His eye the wanderer recall'd.
Amidst His mournful family,
Who soon must see His face no more,
With what divine discourse did He
Strength to their fainting souls restore!
Then pray'd for all His people,--where
Have words recorded such a prayer?
Next, with strong cries and bitter tears,
Thrice hallow'd He that doleful ground,
Where, trembling with mysterious fears,
His sweat, like blood-drops, fell around,
And, being in an agony,
He prayed yet more earnestly.
Here oft in spirit let me, kneel,
Share in the speechless griefs I see,
And, while He felt what I should feel,
Feel all His power of love to me,
Break my hard heart, and grace supply
For Him, who died for me, to die.
Stretch'd on the ignominious tree,
For those, whose hands had nail'd Him there,
Who stood and mock'd His misery,
He offer'd up his latest prayer;
Then with the voice of victory cried,
"Tis finish'd!" bow'd His head, and died.
There all His prayers were answer'd;--all
The fruits of His soul's travail gain'd;
The cup of wormwood and of gall,
Down to the dregs His lips had drain'd;
Accomplish'd was the Eternal plan,
He tasted death for every man.
Now by the throne of God He stands,
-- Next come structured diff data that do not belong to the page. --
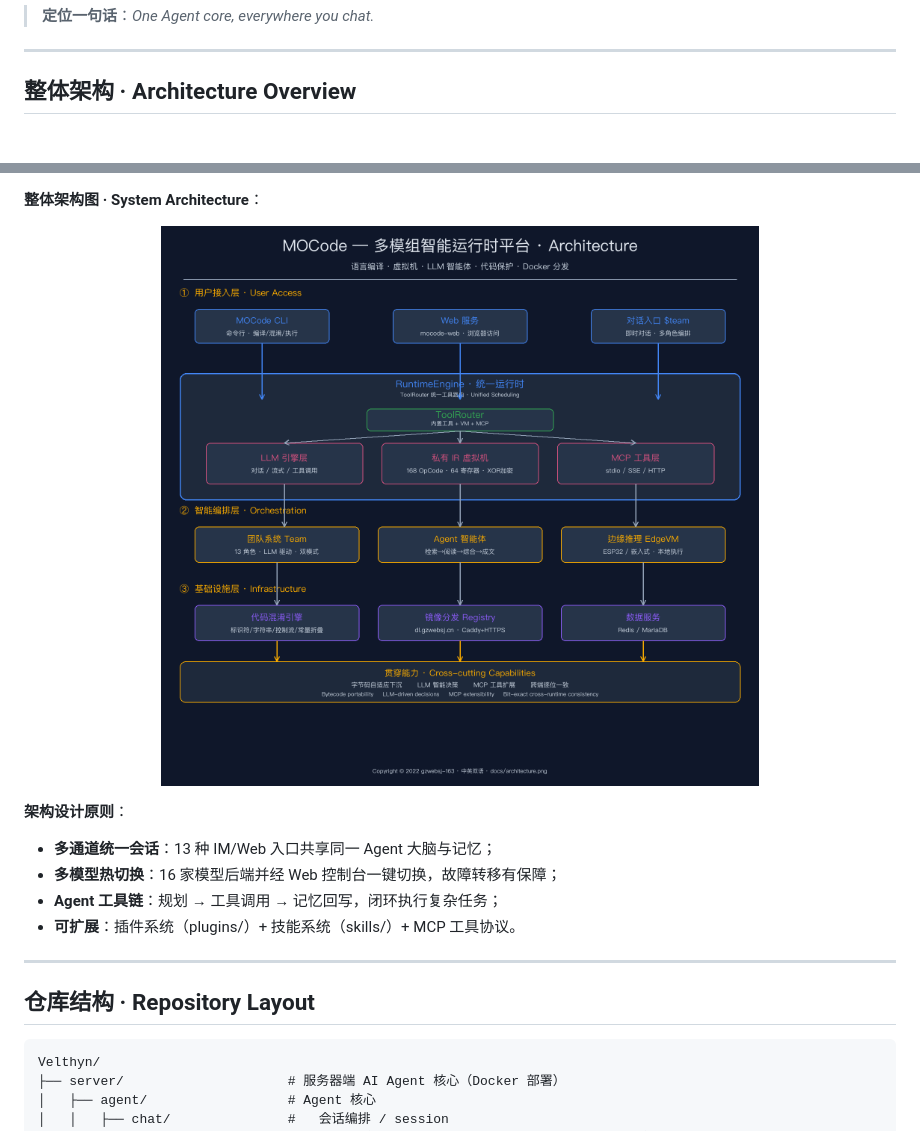
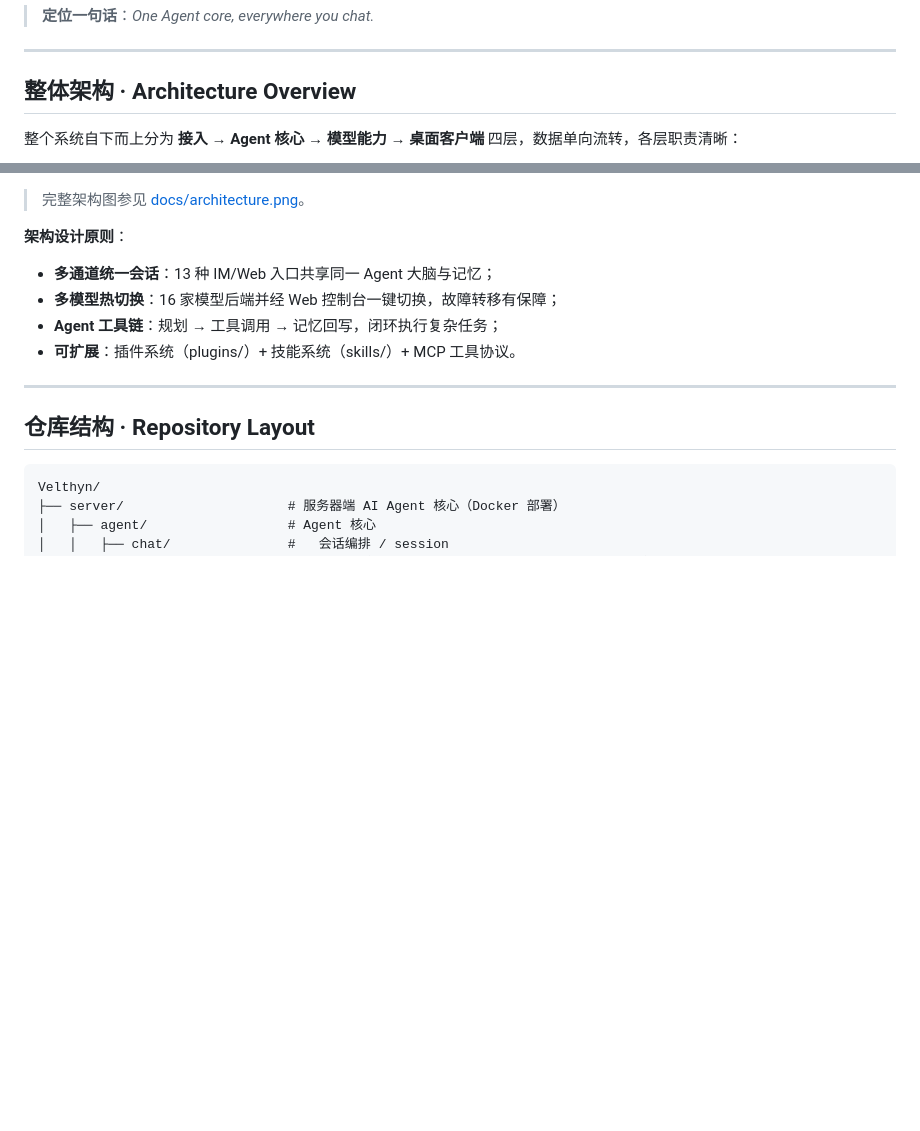
Before and after one commit to gzwebsj-163/Velthyn, a Markdown page: README.md, 2 parts joined by grey strips. GitHub-like rendering; blank space fills up the shorter version.

Commit message:
Optimize Architecture Overview section: cleaner mermaid diagram, remove duplicate PNG embed

````diff
--- a/README.md
+++ b/README.md
@@ -23,5 +23,7 @@
 
 ## 整体架构 · Architecture Overview
 
+整个系统自下而上分为 **接入 → Agent 核心 → 模型能力 → 桌面客户端** 四层，数据单向流转，各层职责清晰：
+
 ```mermaid
 flowchart TB
@@ -69,10 +73,6 @@ flowchart TB
 ```
 
-**整体架构图 · System Architecture**：
-
-<p align="center">
-  <img src="docs/architecture.png" alt="Velthyn 整体架构图" width="100%"/>
-</p>
+> 完整架构图参见 [docs/architecture.png](docs/architecture.png)。
 
 **架构设计原则**：
 - **多通道统一会话**：13 种 IM/Web 入口共享同一 Agent 大脑与记忆；
````
Also changed, not shown: other parts of README.md (+34 -32 lines).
Aloft the golden censer bears,
And offers, with high priestly hands,
Pure incense with his people's prayers;
Well pleased the Father eyes, the Son,
And says to each request, "Tis done."
Montgomery, James, son of John Montgomery, a Moravian minister, was born at Irvine, Ayrshire, Nov. 4, 1771. In 1776 he removed with his parents to the Moravian Settlement at Gracehill, near Ballymena, county of Antrim. Two years after he was sent to the Fulneck Seminary, Yorkshire. He left Fulneck in 1787, and entered a retail shop at Mirfield, near Wakefield. Soon tiring of that he entered upon a similar situation at Wath, near Rotherham, only to find it quite as unsuitable to his taste as the former. A journey to London, with the hope of finding a publisher for his youthful poems ended in failure; and in 1792 he was glad to leave Wath for Shefield to join Mr. Gales, an auctioneer, bookseller, and printer of the Sheffield Register newspap… Go to person page >
High Priest for sinners, Jesus, Lord. J. Montgomery. [Our Saviour's Prayers.] This poem appeared in his Original Hymns, 1853, p. 75, with a preamble of 6 lines, followed by pt. i. in 6 stanzas of 6 lines, and pt. ii. of 7 stanzas of 6 lines. It is a metrical setting of a running account of the prayers offered by our Blessed Lord as recorded in the Gospels. A cento beginning with stanza it of pt. i.: "Early Christ rose, ere dawn of day"; and a second, "O Father! save me from this hour" (pt. i. stanza vi.), were given in the Scottish Evangelical Union Hymnal, 1878.
--John Julian, Dictionary of Hymnology (1907)